Postby DavidB » Fri Jul 28, 2017 12:55 am

Onceler wrote:There's not much to say, many times I begin to formulate replies here and then just say, aw screw it, and delete the post......I agree with DavidB, things are very much simpler now. I'm not looking for spiritual solutions, just living life. With most psychological suffering at an end, or taking a break, I just try to be a better human. I accept who I am with all my flaws and try to be better. I too don't really mind what happens and would never want to go back to my previous, intensely neurotic, life. Never.


I do the same, I start a reply... think aw screw it, and delete the post.

I'm not looking for spiritual solutions, just living life.


I've been noticing this more and more recently, people expressing this very thing, people that were previously very much immersed in "spiritual" matters.
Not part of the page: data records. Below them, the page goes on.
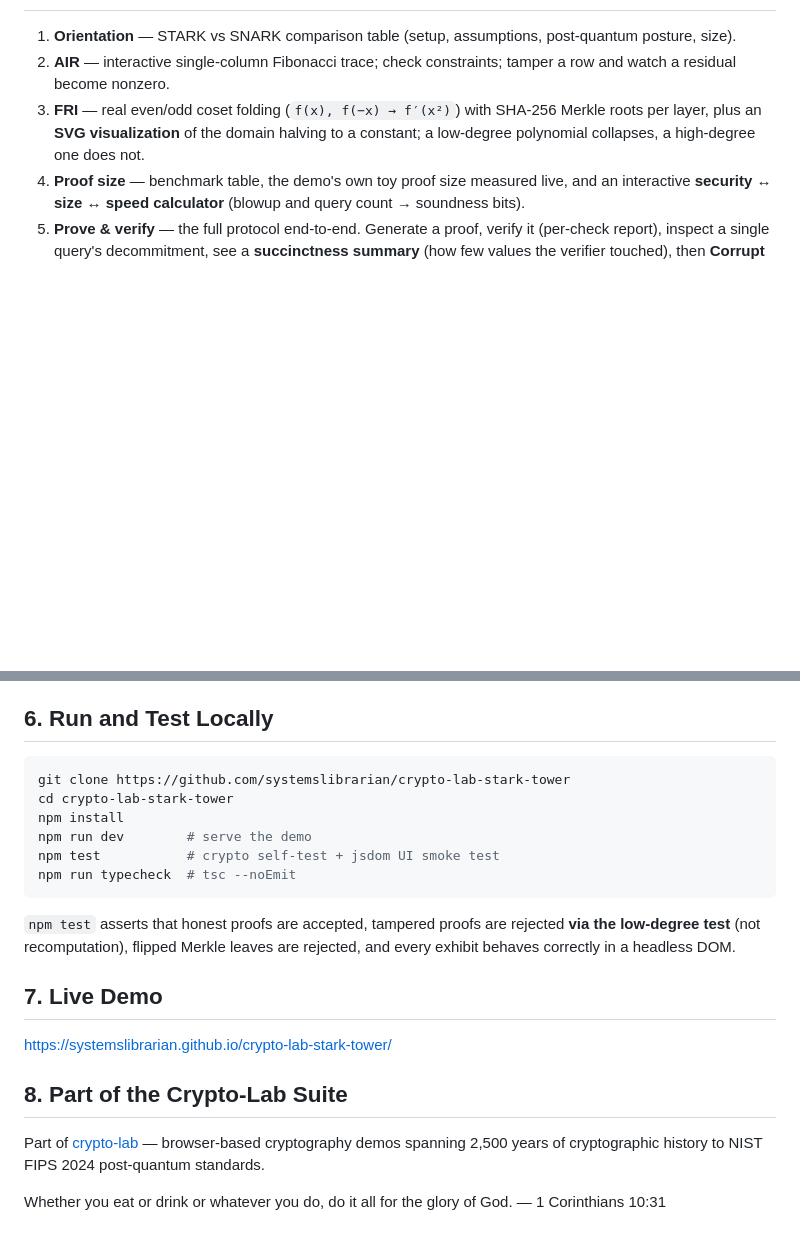
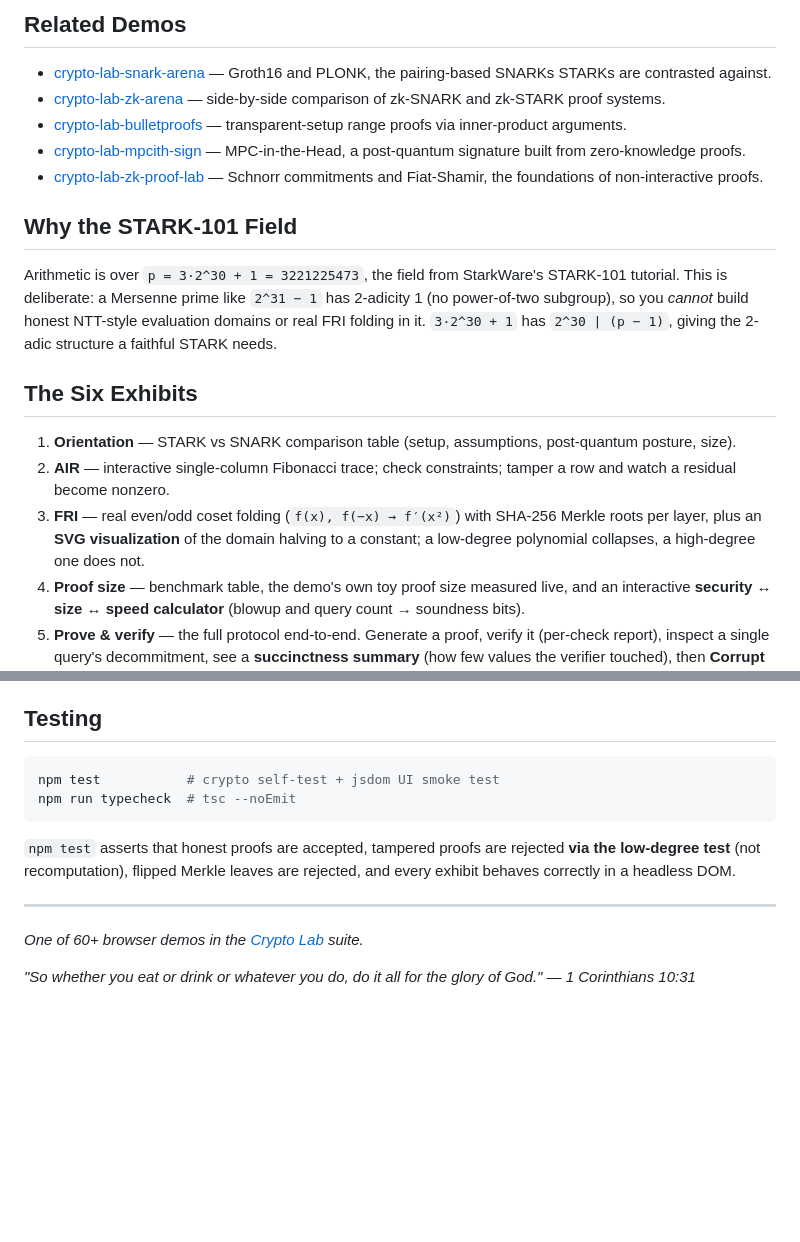
Before and after one commit to systemslibrarian/crypto-lab-stark-tower, a Markdown page: README.md, 2 parts joined by grey strips. Rendered like a GitHub page; blank space fills up the shorter version.

````diff
--- a/README.md
+++ b/README.md
@@ -25,3 +51,16 @@ Arithmetic is over `p = 3·2^30 + 1 = 3221225473`, the field from StarkWare's ST
+## Related Demos
+
+- [crypto-lab-snark-arena](https://systemslibrarian.github.io/crypto-lab-snark-arena/) — Groth16 and PLONK, the pairing-based SNARKs STARKs are contrasted against.
+- [crypto-lab-zk-arena](https://systemslibrarian.github.io/crypto-lab-zk-arena/) — side-by-side comparison of zk-SNARK and zk-STARK proof systems.
+- [crypto-lab-bulletproofs](https://systemslibrarian.github.io/crypto-lab-bulletproofs/) — transparent-setup range proofs via inner-product arguments.
+- [crypto-lab-mpcith-sign](https://systemslibrarian.github.io/crypto-lab-mpcith-sign/) — MPC-in-the-Head, a post-quantum signature built from zero-knowledge proofs.
+- [crypto-lab-zk-proof-lab](https://systemslibrarian.github.io/crypto-lab-zk-proof-lab/) — Schnorr commitments and Fiat-Shamir, the foundations of non-interactive proofs.
+
+## Why the STARK-101 Field
+
+Arithmetic is over `p = 3·2^30 + 1 = 3221225473`, the field from StarkWare's STARK-101 tutorial. This is deliberate: a Mersenne prime like `2^31 − 1` has 2-adicity 1 (no power-of-two subgroup), so you *cannot* build honest NTT-style evaluation domains or real FRI folding in it. `3·2^30 + 1` has `2^30 | (p − 1)`, giving the 2-adic structure a faithful STARK needs.
+
+## The Six Exhibits
 
 1. **Orientation** — STARK vs SNARK comparison table (setup, assumptions, post-quantum posture, size).
 2. **AIR** — interactive single-column Fibonacci trace; check constraints; tamper a row and watch a residual become nonzero.
@@ -44,25 +83,17 @@ Arithmetic is over `p = 3·2^30 + 1 = 3221225473`, the field from StarkWare's ST
 - **Real:** the field, polynomial interpolation, SHA-256 Merkle commitments, even/odd FRI folding, Fiat-Shamir challenges, query decommitments, the low-degree test that catches tampering, **per-constraint degree adjustment** (`αᵢ + βᵢ·x^(D−dᵢ)`), and an **optional zero-knowledge masking** mode (`f′ = f + (xᴺ−1)·r`) whose witness-hiding is demonstrated empirically.
 - **Simplified for clarity (clearly labeled in-app):** toy parameters (short traces, blowup 8, 8 queries ≈ 20-bit soundness) and Lagrange interpolation instead of NTT. The ZK property is shown empirically (revealed values independent of the witness), not via a full-transcript simulator proof. None of these change *how* a cheat is caught.
 
-## 6. Run and Test Locally
+## Testing
 
 ```bash
-git clone https://github.com/systemslibrarian/crypto-lab-stark-tower
-cd crypto-lab-stark-tower
-npm install
-npm run dev        # serve the demo
 npm test           # crypto self-test + jsdom UI smoke test
 npm run typecheck  # tsc --noEmit
 ```
 
 `npm test` asserts that honest proofs are accepted, tampered proofs are rejected **via the low-degree test** (not recomputation), flipped Merkle leaves are rejected, and every exhibit behaves correctly in a headless DOM.
 
-## 7. Live Demo
+---
 
-https://systemslibrarian.github.io/crypto-lab-stark-tower/
+*One of 60+ browser demos in the [Crypto Lab](https://crypto-lab.systemslibrarian.dev/) suite.*
 
-## 8. Part of the Crypto-Lab Suite
-
-Part of [crypto-lab](https://systemslibrarian.github.io/crypto-lab/) — browser-based cryptography demos spanning 2,500 years of cryptographic history to NIST FIPS 2024 post-quantum standards.
-
-Whether you eat or drink or whatever you do, do it all for the glory of God. — 1 Corinthians 10:31
+*"So whether you eat or drink or whatever you do, do it all for the glory of God." — 1 Corinthians 10:31*
````
Also changed, not shown: other parts of README.md (+34 -8 lines).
It appears synchronistic.
“Wisdom is knowing I am nothing, Love is knowing I am everything, and between the two my life moves.” ― Sri Nisargadatta Maharaj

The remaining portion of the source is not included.